Top of DATA EXTRACTS
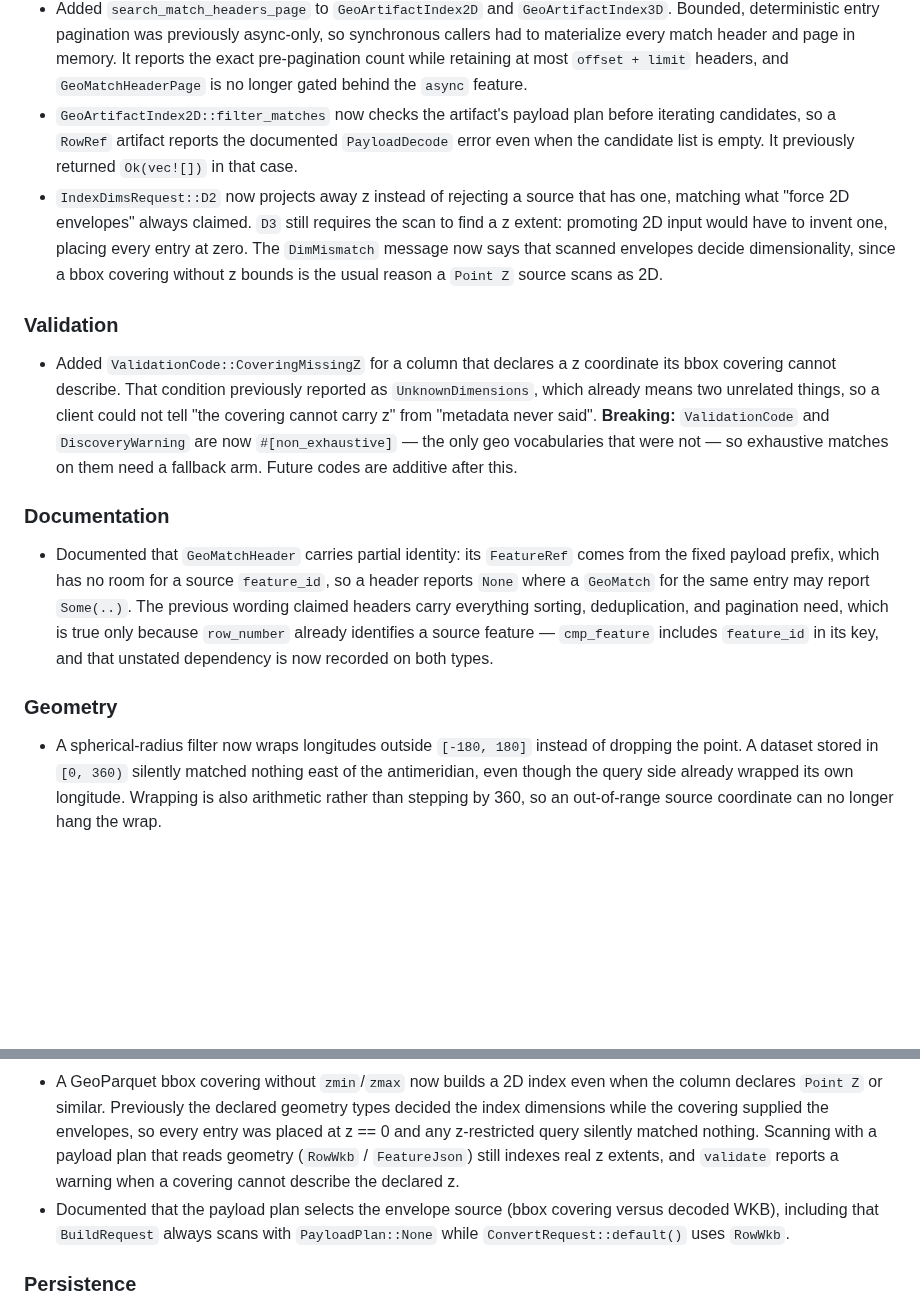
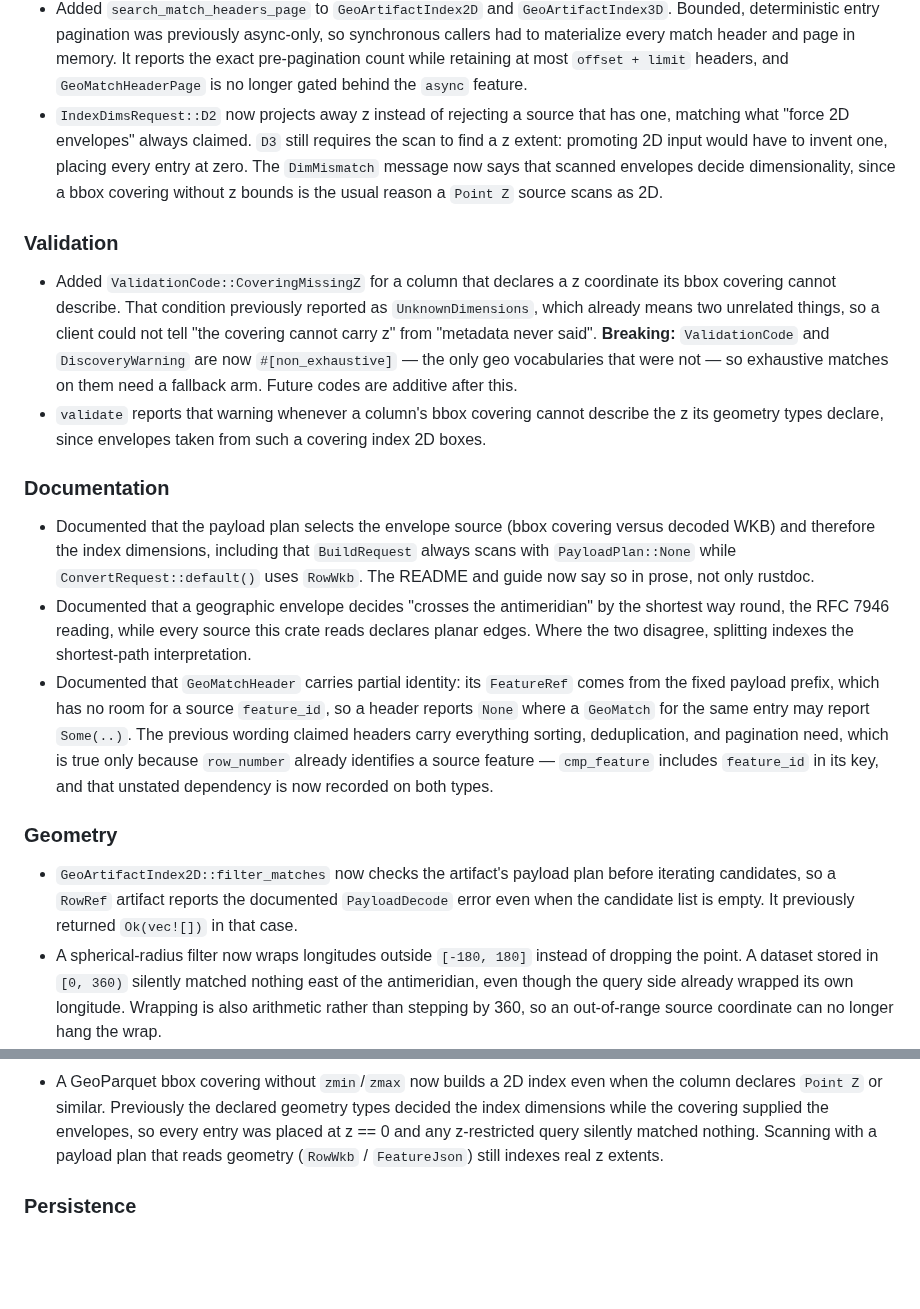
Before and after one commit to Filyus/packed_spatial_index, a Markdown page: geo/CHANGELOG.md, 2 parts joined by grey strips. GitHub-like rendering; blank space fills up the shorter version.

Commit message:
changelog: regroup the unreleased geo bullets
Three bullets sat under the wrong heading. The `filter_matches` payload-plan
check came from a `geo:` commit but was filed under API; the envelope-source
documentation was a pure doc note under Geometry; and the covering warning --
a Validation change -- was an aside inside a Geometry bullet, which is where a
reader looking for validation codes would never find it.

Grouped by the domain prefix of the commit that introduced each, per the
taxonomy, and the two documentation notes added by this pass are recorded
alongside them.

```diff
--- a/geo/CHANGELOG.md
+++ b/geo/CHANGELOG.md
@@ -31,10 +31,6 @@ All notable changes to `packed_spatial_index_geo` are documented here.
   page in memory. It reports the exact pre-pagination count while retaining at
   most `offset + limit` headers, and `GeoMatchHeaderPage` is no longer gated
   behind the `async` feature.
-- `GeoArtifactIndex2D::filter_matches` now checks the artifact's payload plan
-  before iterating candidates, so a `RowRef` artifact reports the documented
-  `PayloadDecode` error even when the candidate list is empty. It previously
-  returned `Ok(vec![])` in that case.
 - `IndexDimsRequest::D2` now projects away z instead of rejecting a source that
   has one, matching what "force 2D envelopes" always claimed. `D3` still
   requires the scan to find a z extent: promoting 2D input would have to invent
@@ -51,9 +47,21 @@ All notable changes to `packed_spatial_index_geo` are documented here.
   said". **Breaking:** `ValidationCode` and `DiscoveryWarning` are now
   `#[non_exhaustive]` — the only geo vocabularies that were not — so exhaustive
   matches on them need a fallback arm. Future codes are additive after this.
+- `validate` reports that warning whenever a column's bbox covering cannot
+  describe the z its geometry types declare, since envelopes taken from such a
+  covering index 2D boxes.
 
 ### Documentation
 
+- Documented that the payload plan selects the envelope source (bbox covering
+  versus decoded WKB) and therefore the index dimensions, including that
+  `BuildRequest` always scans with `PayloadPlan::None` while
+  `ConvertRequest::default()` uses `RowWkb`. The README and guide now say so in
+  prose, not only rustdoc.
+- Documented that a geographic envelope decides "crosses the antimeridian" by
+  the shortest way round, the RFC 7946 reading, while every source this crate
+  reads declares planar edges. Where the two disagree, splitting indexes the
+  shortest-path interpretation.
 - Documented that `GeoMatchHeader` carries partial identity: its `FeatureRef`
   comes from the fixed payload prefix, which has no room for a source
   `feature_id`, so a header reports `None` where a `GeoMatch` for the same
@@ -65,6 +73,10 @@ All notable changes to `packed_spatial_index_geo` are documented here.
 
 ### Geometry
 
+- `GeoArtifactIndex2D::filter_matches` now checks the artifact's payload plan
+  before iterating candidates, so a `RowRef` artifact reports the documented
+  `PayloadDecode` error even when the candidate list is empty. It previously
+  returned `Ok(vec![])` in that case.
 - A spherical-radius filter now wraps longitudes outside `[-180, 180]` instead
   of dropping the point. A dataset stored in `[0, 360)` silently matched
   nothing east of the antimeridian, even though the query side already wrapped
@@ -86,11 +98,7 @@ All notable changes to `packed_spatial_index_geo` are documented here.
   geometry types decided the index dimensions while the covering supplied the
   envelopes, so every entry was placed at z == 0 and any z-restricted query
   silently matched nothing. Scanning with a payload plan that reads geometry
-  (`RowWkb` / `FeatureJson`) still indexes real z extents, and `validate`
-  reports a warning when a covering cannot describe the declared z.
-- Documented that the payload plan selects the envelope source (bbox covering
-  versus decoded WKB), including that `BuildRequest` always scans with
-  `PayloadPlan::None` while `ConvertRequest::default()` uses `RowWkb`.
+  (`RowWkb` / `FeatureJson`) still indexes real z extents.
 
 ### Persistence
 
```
Bottom of DATA EXTRACTS
Return the full set of lines above word for word and with no pictures.

Before and after one commit to Filyus/packed_spatial_index, a Markdown page: geo/CHANGELOG.md, 2 parts joined by grey strips. GitHub-like rendering; blank space fills up the shorter version.

Commit message:
changelog: regroup the unreleased geo bullets
Three bullets sat under the wrong heading. The `filter_matches` payload-plan
check came from a `geo:` commit but was filed under API; the envelope-source
documentation was a pure doc note under Geometry; and the covering warning --
a Validation change -- was an aside inside a Geometry bullet, which is where a
reader looking for validation codes would never find it.

Grouped by the domain prefix of the commit that introduced each, per the
taxonomy, and the two documentation notes added by this pass are recorded
alongside them.

```diff
--- a/geo/CHANGELOG.md
+++ b/geo/CHANGELOG.md
@@ -31,10 +31,6 @@ All notable changes to `packed_spatial_index_geo` are documented here.
   page in memory. It reports the exact pre-pagination count while retaining at
   most `offset + limit` headers, and `GeoMatchHeaderPage` is no longer gated
   behind the `async` feature.
-- `GeoArtifactIndex2D::filter_matches` now checks the artifact's payload plan
-  before iterating candidates, so a `RowRef` artifact reports the documented
-  `PayloadDecode` error even when the candidate list is empty. It previously
-  returned `Ok(vec![])` in that case.
 - `IndexDimsRequest::D2` now projects away z instead of rejecting a source that
   has one, matching what "force 2D envelopes" always claimed. `D3` still
   requires the scan to find a z extent: promoting 2D input would have to invent
@@ -51,9 +47,21 @@ All notable changes to `packed_spatial_index_geo` are documented here.
   said". **Breaking:** `ValidationCode` and `DiscoveryWarning` are now
   `#[non_exhaustive]` — the only geo vocabularies that were not — so exhaustive
   matches on them need a fallback arm. Future codes are additive after this.
+- `validate` reports that warning whenever a column's bbox covering cannot
+  describe the z its geometry types declare, since envelopes taken from such a
+  covering index 2D boxes.
 
 ### Documentation
 
+- Documented that the payload plan selects the envelope source (bbox covering
+  versus decoded WKB) and therefore the index dimensions, including that
+  `BuildRequest` always scans with `PayloadPlan::None` while
+  `ConvertRequest::default()` uses `RowWkb`. The README and guide now say so in
+  prose, not only rustdoc.
+- Documented that a geographic envelope decides "crosses the antimeridian" by
+  the shortest way round, the RFC 7946 reading, while every source this crate
+  reads declares planar edges. Where the two disagree, splitting indexes the
+  shortest-path interpretation.
 - Documented that `GeoMatchHeader` carries partial identity: its `FeatureRef`
   comes from the fixed payload prefix, which has no room for a source
   `feature_id`, so a header reports `None` where a `GeoMatch` for the same
@@ -65,6 +73,10 @@ All notable changes to `packed_spatial_index_geo` are documented here.
 
 ### Geometry
 
+- `GeoArtifactIndex2D::filter_matches` now checks the artifact's payload plan
+  before iterating candidates, so a `RowRef` artifact reports the documented
+  `PayloadDecode` error even when the candidate list is empty. It previously
+  returned `Ok(vec![])` in that case.
 - A spherical-radius filter now wraps longitudes outside `[-180, 180]` instead
   of dropping the point. A dataset stored in `[0, 360)` silently matched
   nothing east of the antimeridian, even though the query side already wrapped
@@ -86,11 +98,7 @@ All notable changes to `packed_spatial_index_geo` are documented here.
   geometry types decided the index dimensions while the covering supplied the
   envelopes, so every entry was placed at z == 0 and any z-restricted query
   silently matched nothing. Scanning with a payload plan that reads geometry
-  (`RowWkb` / `FeatureJson`) still indexes real z extents, and `validate`
-  reports a warning when a covering cannot describe the declared z.
-- Documented that the payload plan selects the envelope source (bbox covering
-  versus decoded WKB), including that `BuildRequest` always scans with
-  `PayloadPlan::None` while `ConvertRequest::default()` uses `RowWkb`.
+  (`RowWkb` / `FeatureJson`) still indexes real z extents.
 
 ### Persistence
 
```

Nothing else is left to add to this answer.